→ **Directions**:
Would you please return the lines of the material that contain the word "imageUi"?

→ **Working data**:
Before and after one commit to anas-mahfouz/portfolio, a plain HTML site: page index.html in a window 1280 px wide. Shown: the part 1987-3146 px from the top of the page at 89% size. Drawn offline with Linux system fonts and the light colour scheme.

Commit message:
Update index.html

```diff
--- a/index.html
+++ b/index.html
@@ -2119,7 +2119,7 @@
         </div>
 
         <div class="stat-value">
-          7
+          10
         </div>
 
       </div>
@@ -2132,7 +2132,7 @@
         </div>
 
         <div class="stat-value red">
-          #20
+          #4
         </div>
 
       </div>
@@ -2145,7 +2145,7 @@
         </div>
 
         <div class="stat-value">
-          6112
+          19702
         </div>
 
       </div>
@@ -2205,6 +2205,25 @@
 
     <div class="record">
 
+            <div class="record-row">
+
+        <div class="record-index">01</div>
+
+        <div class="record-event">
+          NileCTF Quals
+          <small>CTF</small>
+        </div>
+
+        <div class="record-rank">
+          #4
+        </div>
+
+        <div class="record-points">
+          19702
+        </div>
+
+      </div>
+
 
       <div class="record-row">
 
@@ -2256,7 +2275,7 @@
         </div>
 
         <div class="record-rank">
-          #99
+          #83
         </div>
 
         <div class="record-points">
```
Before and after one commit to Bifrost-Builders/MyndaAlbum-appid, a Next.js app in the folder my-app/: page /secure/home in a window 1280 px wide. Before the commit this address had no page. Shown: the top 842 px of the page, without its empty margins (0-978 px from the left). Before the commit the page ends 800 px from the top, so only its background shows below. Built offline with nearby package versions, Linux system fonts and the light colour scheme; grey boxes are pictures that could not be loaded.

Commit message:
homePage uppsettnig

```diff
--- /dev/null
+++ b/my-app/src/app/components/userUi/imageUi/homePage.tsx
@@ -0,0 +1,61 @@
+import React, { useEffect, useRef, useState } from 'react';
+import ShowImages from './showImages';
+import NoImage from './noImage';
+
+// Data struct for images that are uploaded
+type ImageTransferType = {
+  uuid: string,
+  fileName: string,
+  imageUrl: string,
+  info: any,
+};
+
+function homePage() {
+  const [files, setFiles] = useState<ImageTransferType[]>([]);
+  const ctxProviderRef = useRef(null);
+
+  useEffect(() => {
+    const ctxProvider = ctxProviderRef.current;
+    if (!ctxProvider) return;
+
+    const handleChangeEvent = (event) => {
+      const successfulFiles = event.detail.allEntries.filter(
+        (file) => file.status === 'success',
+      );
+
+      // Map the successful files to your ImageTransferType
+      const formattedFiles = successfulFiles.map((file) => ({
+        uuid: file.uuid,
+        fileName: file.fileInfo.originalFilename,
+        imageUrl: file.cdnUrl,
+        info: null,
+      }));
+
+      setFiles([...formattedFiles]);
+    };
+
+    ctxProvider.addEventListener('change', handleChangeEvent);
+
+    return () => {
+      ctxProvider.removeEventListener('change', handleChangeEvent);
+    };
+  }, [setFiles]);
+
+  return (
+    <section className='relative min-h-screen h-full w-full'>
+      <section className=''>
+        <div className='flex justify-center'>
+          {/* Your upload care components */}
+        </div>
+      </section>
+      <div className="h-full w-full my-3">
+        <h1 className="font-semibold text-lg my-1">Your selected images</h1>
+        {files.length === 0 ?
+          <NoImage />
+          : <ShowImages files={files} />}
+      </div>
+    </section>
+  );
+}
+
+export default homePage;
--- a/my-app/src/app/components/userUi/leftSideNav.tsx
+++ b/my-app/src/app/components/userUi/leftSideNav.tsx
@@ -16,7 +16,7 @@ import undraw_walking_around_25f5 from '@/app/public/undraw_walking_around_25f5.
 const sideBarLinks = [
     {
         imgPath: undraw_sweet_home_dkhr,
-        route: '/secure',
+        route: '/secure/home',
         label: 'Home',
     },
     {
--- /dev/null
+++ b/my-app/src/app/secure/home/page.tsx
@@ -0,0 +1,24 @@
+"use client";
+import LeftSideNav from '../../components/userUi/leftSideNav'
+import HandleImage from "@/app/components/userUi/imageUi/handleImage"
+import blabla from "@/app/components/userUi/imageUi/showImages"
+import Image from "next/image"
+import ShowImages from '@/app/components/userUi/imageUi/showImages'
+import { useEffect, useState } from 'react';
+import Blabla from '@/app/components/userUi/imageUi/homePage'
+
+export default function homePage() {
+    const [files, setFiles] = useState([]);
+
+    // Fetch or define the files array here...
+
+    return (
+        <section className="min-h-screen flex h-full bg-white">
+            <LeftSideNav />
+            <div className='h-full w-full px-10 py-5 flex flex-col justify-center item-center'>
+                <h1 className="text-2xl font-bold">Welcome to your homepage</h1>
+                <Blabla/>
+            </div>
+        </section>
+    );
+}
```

→ **Reply to the task**:
+++ b/my-app/src/app/components/userUi/imageUi/homePage.tsx
+import HandleImage from "@/app/components/userUi/imageUi/handleImage"
+import blabla from "@/app/components/userUi/imageUi/showImages"
+import ShowImages from '@/app/components/userUi/imageUi/showImages'
+import Blabla from '@/app/components/userUi/imageUi/homePage'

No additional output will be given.